OMAHA, Neb. — Who says you can’t be smart and pretty? Vanderbilt is sitting real pretty in its second-ever trip to the College World Series.
The first team to 2-0 in Omaha after Monday’s 6-4 win against UC Irvine, the Commodores don’t play again until Friday (winners’ bracket), now waiting for the victor of Wednesday’s Texas-UC Irvine matchup (elimination bracket).
That winner will have to beat Vandy twice to keep the Commodores out of the championship series.
Vanderbilt is a win away from playing for a national championship. Chew on that for a second, the national championship.
Know how many national championships Vanderbilt (48-19) currently owns? One more than the number of athletic departments it has. The lone NCAA title in school history came in 2007 — courtesy of the school’s bowling team.
Vandy doesn’t even have an athletic department, for the love of country music.
Promising prospect — and fast worker — Walker Buehler kept the light on those hopes bright against the Anteaters. After another lackluster performance from starting ace Tyler Beede, the sophomore didn’t have time to scratch and sniff on the hill. He just got outs.
Buehler’s final line: 5 1/3 innings, no hits, two walks and seven strikeouts to improve to 12-2.
"He pitched like a first-rounder waiting to happen," UC Irvine coach Mike Gillespie said. "I’m going to be Buehler’s agent."
Buehler got the victory behind the offensive help of center fielder John Norwood, who tallied the go-ahead sacrifice fly (with Vandy trailing 4-2 at the time) and then an insuring RBI single.
But Beede has to be better. He was the 14th pick in the recent Major League Baseball Draft, a good number that will produce a big-dollar figure. His numbers in the last three outings: Digits that would make the Giants holler for giving him that many dollars.
Beede nearly got beaten by the Anteaters Monday night at TD Ameritrade Park, a third straight bad outing in a really big game with really bad command.
Spotted a 2-0 lead, he was all over the place and out of the game before the fourth inning ended. He pitched 3 2/3 innings and allowed three hits and four earned runs. He struck out four, but walked three and hit three batters.
Of Beede’s 71 pitches … 35 were balls.
In the Nashville Super Regional against Stanford, the junior had been roughed up, as well.
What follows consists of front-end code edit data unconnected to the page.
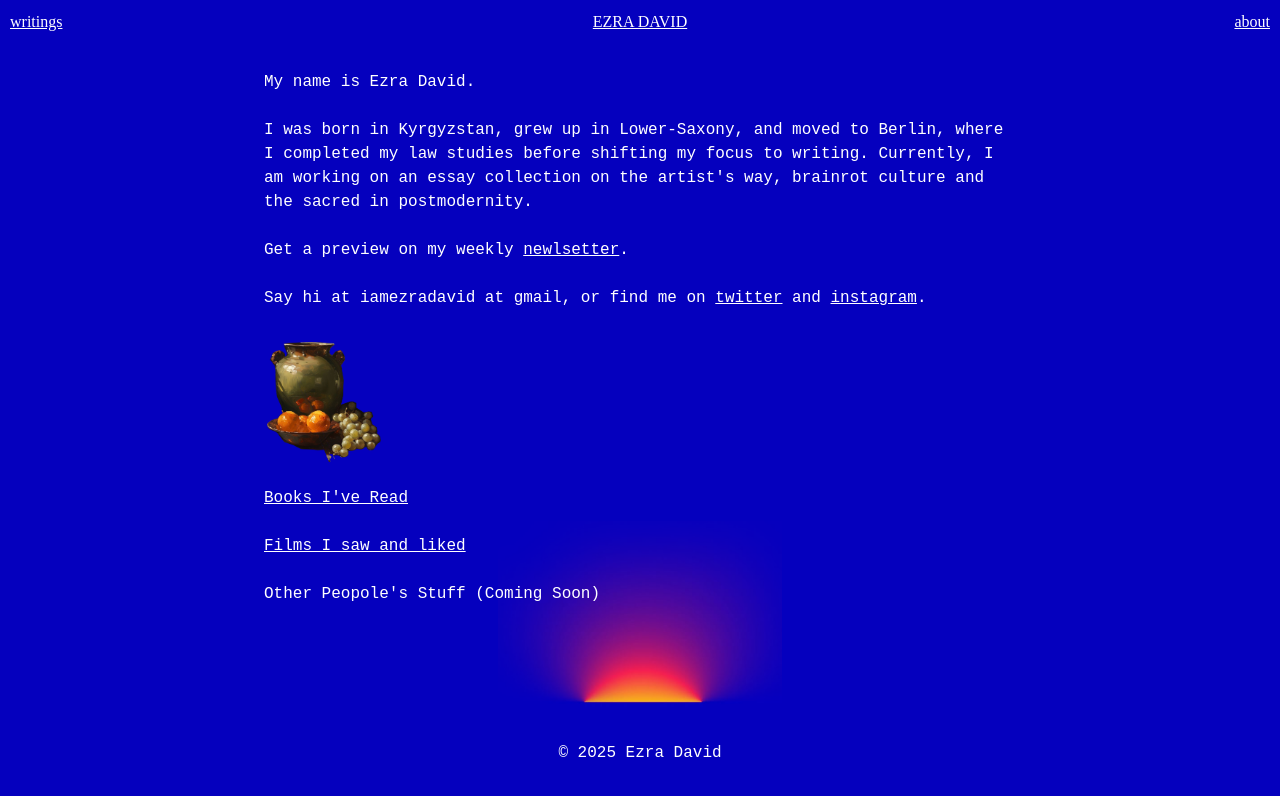
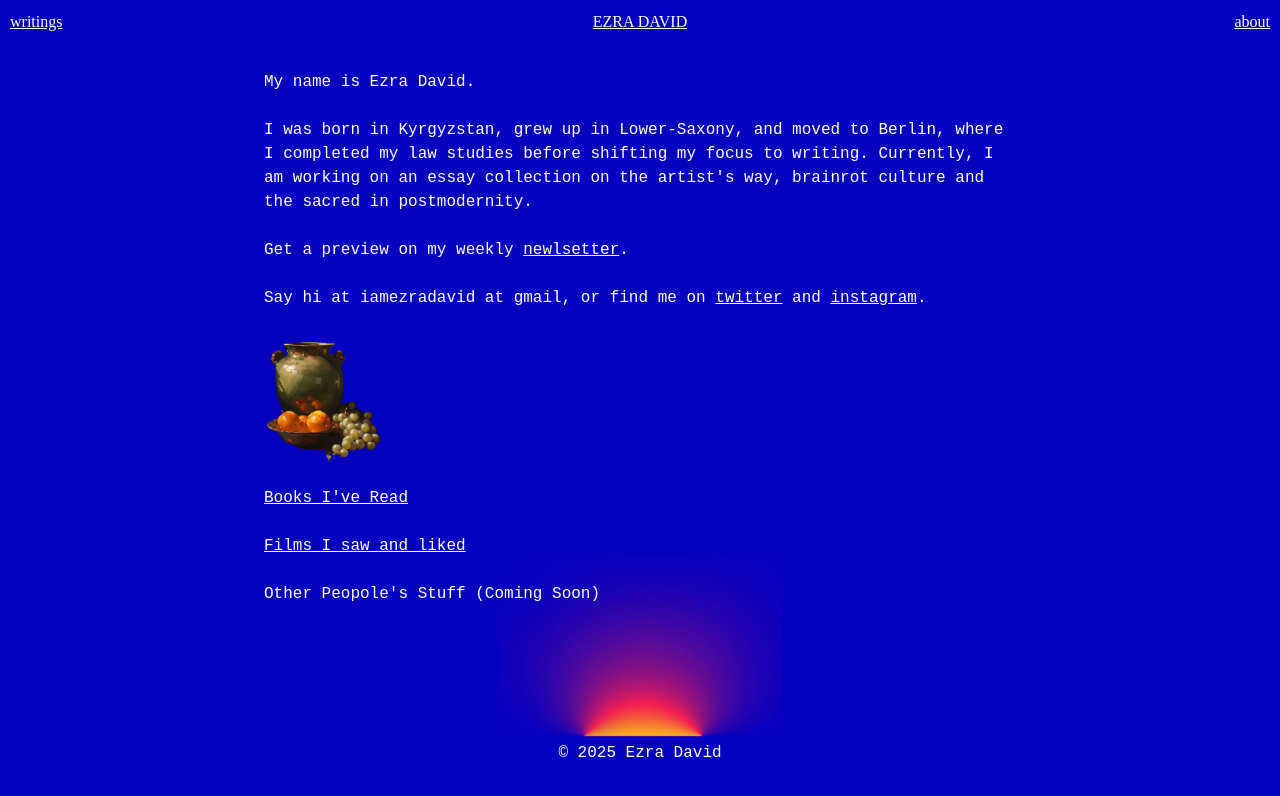
Before and after one commit to neueae/ezra, a plain HTML site: page index.html in a window 1280 px wide. Drawn offline with Linux system fonts and the light colour scheme.

Commit message:
Update index.css

```diff
--- a/css/index.css
+++ b/css/index.css
@@ -124,7 +124,7 @@ a {
 
 .footer-image {
     position: absolute;
-    top: -22%;
+    top: -7%;
     left: 50%;
     transform: translate(-50%, -50%); /* Center the image */
     width: 363px; /* Adjust as needed */
```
After three scoreless innings against the Cardinal, he gave up two runs in the fourth inning and four in the fifth — all earned. He hit three batters, threw a wild pitch and walked four.
Things went sour in an SEC Tournament loss to Ole Miss, with Beede allowing three earned runs on three hits. Of equal relevance, he walked five and hit two batters in a 7-2 defeat.
After breezing through the first inning on Monday, it happened again to Beede.
"I think it’s a situation where you end up like that and you start steering the ball a little bit and the ball gets away from you and you try a little bit harder," Vanderbilt coach Tim Corbin said. "I think all pitchers have been there. It’s not an easy thing."
Beede can be really good. In the regional opener against Xavier, he struck out 14 and gave up four hits over eight innings. But it’s been more bad than good of late.
It’s not the 3.80 ERA and 8-7 record scouts salivate over, it’s his stealth fastball and commanding changeup. Lately though, he’s been commanded.
Beede bit his glove Monday before walking off the mound. The MLB’s Giants were surely biting their fingernails.
You have to assume he is going to have one of those Xavier games and blow the doors off of somebody. That performance is just brooding in the pot, a recipe for a remarkable run.
"I always think that when Tyler pitches," Corbin said.
Dansby Swanson had been called "Darby" by the press conference moderator after Saturday’s CWS win against Louisville.
But at this rate, he’ll be called, College World Series MVP.
Swanson went 2 for 5 with a pair of RBIs Saturday. On Monday, the Commodores second baseman raised the bar, going 3 for 5 with a pair of doubles, two runs and a stolen base. His first-inning walk produced the game’s first run and after Beede imploded, he led off a three-run 5th with his 26th double of the season.
An inning later, Swanson’s doubled tied the school record.
Swanson is 5 for 10 in Vanderbilt’s two wins. Against UC Irvine, he barely missed the first home run of the CWS — a rocket shot just under the yellow stripe in the 335-foot left-field corner. At Vandy’s stadium (310 feet at that spot), it would have been Swanson’s fourth home run of the season.
"I knew I hit it well," Swanson said. "I knew I should have done those push-ups last night."
That 10 was a bases-loaded rocket right at third baseman Taylor Sparks that nearly drove in a couple.
Brooding in the pot is a very special few days if Vandy — young Vandy — keeps its anchor down.